When addressing payment friction, the industry should consider two key aspects:
- Consumer behavior patterns
- Regional specifics
Credit card usage around the world is largest in the western world. In many countries in Asia, however, a switch to eWallets has grown faster than credit cards.
In the United States and Canada, where convenience in payments plays a crucial role, contactless and CHIP transactions are mass-adopted, with digital payments surpassing cash as early as 2016. In Europe, however, purchasers’ behavior is considerably more fragmented. While UK, Ireland, and Spain are contactless markets, Germany is still very much a debit market (even though contactless payments are large scale-promoted by merchants) and, except for a few apps, eWallet transactions are almost a statistical aberration.
21% of Italian population uses prepaid cards, while only 5% do so in France.
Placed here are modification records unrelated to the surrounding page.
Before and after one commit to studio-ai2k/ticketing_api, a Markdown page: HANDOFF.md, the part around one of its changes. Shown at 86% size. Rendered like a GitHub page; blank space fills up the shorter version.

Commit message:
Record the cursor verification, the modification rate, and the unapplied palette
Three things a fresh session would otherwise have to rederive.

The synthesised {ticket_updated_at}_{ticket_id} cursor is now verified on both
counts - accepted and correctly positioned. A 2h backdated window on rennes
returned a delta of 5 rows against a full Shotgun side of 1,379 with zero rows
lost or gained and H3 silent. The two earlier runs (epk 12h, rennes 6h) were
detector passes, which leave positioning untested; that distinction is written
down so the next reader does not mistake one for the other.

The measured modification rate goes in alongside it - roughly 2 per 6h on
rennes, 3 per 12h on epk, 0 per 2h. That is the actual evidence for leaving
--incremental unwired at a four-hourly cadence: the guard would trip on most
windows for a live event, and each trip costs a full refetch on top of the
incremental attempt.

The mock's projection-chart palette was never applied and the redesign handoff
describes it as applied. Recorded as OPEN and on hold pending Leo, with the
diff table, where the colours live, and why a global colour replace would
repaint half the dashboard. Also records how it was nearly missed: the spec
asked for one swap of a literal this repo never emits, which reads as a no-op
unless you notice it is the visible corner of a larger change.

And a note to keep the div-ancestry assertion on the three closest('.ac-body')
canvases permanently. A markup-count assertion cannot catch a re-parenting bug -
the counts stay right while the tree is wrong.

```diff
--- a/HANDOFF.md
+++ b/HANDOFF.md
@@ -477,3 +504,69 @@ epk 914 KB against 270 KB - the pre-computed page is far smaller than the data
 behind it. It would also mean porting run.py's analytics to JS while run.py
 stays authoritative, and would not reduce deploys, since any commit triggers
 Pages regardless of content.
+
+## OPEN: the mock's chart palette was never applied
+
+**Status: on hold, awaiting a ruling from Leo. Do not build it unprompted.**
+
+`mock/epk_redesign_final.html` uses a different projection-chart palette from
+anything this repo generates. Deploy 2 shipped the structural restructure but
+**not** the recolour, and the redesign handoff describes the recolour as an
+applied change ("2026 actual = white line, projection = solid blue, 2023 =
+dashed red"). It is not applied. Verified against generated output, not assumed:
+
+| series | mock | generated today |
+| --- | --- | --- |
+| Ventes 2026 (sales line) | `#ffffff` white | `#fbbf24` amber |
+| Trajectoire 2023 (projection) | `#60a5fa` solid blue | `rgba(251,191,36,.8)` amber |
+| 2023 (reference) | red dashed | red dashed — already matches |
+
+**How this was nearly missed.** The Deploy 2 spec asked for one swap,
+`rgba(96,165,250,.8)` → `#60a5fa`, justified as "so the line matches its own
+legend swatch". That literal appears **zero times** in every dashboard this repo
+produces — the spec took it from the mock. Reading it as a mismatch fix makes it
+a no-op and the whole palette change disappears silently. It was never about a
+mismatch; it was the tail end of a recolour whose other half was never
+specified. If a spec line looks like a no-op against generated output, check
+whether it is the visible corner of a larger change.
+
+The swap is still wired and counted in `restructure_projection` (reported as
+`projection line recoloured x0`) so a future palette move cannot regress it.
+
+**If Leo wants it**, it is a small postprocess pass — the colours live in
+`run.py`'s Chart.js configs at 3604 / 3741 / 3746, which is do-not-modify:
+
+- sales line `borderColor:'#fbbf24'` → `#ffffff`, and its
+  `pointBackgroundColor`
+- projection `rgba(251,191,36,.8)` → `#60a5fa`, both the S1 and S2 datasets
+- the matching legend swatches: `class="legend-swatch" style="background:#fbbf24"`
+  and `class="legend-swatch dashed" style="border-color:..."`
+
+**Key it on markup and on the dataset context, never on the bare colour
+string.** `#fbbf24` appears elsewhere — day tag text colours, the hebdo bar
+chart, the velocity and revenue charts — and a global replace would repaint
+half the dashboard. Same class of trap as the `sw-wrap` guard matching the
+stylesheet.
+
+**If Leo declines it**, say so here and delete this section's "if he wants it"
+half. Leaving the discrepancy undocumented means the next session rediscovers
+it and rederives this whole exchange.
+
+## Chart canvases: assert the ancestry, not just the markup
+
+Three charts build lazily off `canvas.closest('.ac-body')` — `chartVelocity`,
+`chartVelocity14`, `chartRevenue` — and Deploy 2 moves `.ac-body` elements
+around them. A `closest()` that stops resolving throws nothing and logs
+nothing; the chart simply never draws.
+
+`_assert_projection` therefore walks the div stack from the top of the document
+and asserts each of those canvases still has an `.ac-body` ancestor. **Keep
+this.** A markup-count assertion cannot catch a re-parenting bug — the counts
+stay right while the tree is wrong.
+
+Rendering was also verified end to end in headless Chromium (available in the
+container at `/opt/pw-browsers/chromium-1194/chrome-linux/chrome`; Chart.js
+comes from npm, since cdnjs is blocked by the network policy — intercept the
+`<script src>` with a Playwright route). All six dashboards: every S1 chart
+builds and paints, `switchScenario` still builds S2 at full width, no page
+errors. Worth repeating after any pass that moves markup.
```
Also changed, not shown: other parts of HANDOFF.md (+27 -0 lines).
Over one in three Russians pay with eWallets, with Yandex.Money being the leading provider. Southeast Asia is historically a contactless market, but regional eWallets (such as Boost in Malaysia, or GrabPay in Singapore) are taking a significant share of the market, encouraged by the success of goliaths such as AliPay and WeChat Pay.
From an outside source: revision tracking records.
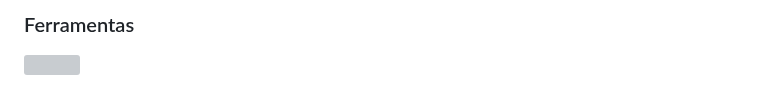
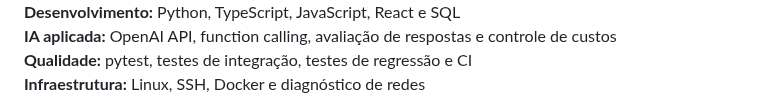
Before and after one commit to ViniciusBzm/ViniciusBzm, a Markdown page: README.md, the part around one of its changes. Rendered like a GitHub page; grey boxes are pictures that could not be loaded.

```diff
--- a/README.md
+++ b/README.md
@@ -39,7 +57,8 @@ Também tenho conhecimentos em **Git/GitHub, SQL, MySQL, Java, testes manuais, v
 
-### Ferramentas
+</div>
 
-<p>
-  <img src="https://skillicons.dev/icons?i=docker,figma,vscode" />
-</p>
+**Desenvolvimento:** Python, TypeScript, JavaScript, React e SQL
+**IA aplicada:** OpenAI API, function calling, avaliação de respostas e controle de custos
+**Qualidade:** pytest, testes de integração, testes de regressão e CI
+**Infraestrutura:** Linux, SSH, Docker e diagnóstico de redes
 
```
Also changed, not shown: other parts of README.md (+49 -148 lines).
China is again entirely different: according to a recent Alipay and Nielsen survey, 92% of Chinese outbound tourists are “more likely to pay with a mobile phone if a merchant accepted Chinese mobile payment systems,” and 89% “would be more likely to shop and spend locally.” The fragmentation of consumers’ payment touchpoints is so central in any industry that most credit card issuers started asking themselves how to stay relevant in a world that shifted to digital payment services almost overnight. The bottom line is that having a payment strategy in place without taking economic, cultural, and political factors into consideration would be a dangerous mistake.
The ability of hotel companies to remove (or at least reduce) the transactional friction from the guest experience relies in large part on the capacity to make payments as “invisible” as possible. In an over-fragmented market, where innovation and experimentation are siloed, multinational companies should implement an abstraction layer to facilitate interoperability and to provide a unified experience to both guests and staff, no matter their location.
Once transactional exchanges have been reduced to the point where they become almost unperceivable, hotel staff can better focus on taking care of guests’ needs. It’s worth remembering that transactions, per se, are not a service provided to the guests, but a service provided to the companies. By this interpretation, self-check-in, mobile keys, and all the elements that made guest service great, become much easier to implement when the payment part has already been taken care of.